Citrus Institute: One-Stop Learning Opportunity for Growers

Josh McGillEducation, Events, Tip of the Week

By Ruth Borger Keeping up with the latest news and research findings that impact how growers can successfully produce citrus in the HLB era can be an overwhelming task. Tracking down the right information at the right time for the changing conditions that face citrus growers takes time, effort and persistence. University of Florida Institute of Food and Agricultural Sciences …


Irrigation Guidelines for Growers

Josh McGillIrrigation, Tip of the Week

By Ajia Paolillo As the season moves from winter to spring, the irrigation requirements of citrus trees change. Typically, February through May is the drier time of year in Florida with low rainfall amounts in most areas. However, during this period, the trees are actively producing leaves and flowers, setting fruit, and pumping resources to the growing fruit during cell …

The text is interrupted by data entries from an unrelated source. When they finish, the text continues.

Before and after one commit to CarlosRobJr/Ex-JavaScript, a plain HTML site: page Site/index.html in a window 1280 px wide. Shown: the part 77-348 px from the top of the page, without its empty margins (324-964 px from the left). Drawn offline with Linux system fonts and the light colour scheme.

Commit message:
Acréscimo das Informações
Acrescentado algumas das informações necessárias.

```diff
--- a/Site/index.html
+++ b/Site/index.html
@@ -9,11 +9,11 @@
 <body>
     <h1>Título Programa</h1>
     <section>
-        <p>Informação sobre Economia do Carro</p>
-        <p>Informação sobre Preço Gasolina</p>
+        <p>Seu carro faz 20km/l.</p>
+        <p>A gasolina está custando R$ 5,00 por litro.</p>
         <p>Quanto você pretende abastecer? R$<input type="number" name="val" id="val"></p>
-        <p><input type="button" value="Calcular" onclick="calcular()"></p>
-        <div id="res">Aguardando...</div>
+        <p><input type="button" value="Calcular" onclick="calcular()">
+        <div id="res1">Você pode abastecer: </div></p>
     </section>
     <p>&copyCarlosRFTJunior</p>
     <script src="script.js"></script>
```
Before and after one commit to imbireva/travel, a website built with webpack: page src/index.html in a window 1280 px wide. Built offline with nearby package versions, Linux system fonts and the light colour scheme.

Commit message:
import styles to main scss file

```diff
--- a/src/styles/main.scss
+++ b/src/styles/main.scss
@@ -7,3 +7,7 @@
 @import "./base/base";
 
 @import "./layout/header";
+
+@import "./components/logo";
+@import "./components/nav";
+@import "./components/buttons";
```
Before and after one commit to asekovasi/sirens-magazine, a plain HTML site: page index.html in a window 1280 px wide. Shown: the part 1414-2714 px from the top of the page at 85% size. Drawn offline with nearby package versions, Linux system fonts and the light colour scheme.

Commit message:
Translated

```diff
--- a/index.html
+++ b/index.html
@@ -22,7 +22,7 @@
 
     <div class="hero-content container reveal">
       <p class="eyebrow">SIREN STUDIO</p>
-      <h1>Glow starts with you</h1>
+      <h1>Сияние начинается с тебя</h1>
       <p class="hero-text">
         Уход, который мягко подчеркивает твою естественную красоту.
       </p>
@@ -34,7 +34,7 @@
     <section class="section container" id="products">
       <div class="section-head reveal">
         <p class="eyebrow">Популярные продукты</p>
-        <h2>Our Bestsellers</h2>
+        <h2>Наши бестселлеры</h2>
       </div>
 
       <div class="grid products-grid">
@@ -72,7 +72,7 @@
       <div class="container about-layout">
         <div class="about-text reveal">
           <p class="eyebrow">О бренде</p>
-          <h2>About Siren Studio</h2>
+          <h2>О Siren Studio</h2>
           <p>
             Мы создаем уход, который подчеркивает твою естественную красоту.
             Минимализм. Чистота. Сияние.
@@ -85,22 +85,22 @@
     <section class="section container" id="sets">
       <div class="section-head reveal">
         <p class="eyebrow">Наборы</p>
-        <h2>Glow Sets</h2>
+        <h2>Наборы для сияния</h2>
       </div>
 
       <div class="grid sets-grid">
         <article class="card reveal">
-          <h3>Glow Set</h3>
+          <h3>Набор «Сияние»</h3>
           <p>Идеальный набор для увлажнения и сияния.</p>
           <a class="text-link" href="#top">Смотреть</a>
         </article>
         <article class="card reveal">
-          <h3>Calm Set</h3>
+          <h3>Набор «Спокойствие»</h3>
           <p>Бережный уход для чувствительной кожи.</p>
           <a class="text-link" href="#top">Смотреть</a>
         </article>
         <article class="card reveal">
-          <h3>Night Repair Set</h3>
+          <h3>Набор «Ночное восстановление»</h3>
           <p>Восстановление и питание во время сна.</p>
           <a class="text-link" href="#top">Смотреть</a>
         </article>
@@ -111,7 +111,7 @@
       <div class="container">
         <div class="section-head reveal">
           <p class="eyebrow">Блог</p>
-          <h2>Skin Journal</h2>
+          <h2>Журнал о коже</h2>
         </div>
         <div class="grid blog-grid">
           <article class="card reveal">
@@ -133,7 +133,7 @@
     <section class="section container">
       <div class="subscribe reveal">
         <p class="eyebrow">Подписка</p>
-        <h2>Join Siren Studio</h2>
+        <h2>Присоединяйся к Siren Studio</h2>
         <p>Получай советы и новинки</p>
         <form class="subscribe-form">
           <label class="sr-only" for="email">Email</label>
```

There Is No Crystal Ball

Josh McGillextension, hurricane

By Ajia Paolillo There is no crystal ball when it comes to anything in life, including agriculture. Growers are at the mercy of Mother Nature’s glory and fury. Over time, the citrus industry has developed production techniques and practices to help during the hard times. Microsprinkler irrigation is used both to provide targeted, much needed water during bloom, fruit set …

Cover Crop Considerations for Citrus

Josh McGillCover Crops

By Amir Rezazadeh Cover crops protect the soil from sunlight, wind and heavy rain, which enhances soil microbial populations and improves soil structure, water infiltration and root penetration. A reduction in soil crusting, erosion, runoff and nutrient leaching are additional advantages. Through improved nitrogen cycling and nutrient retention, cover crops increase soil fertility. ORGANIC MATTER SOURCECover crops offer an inexpensive …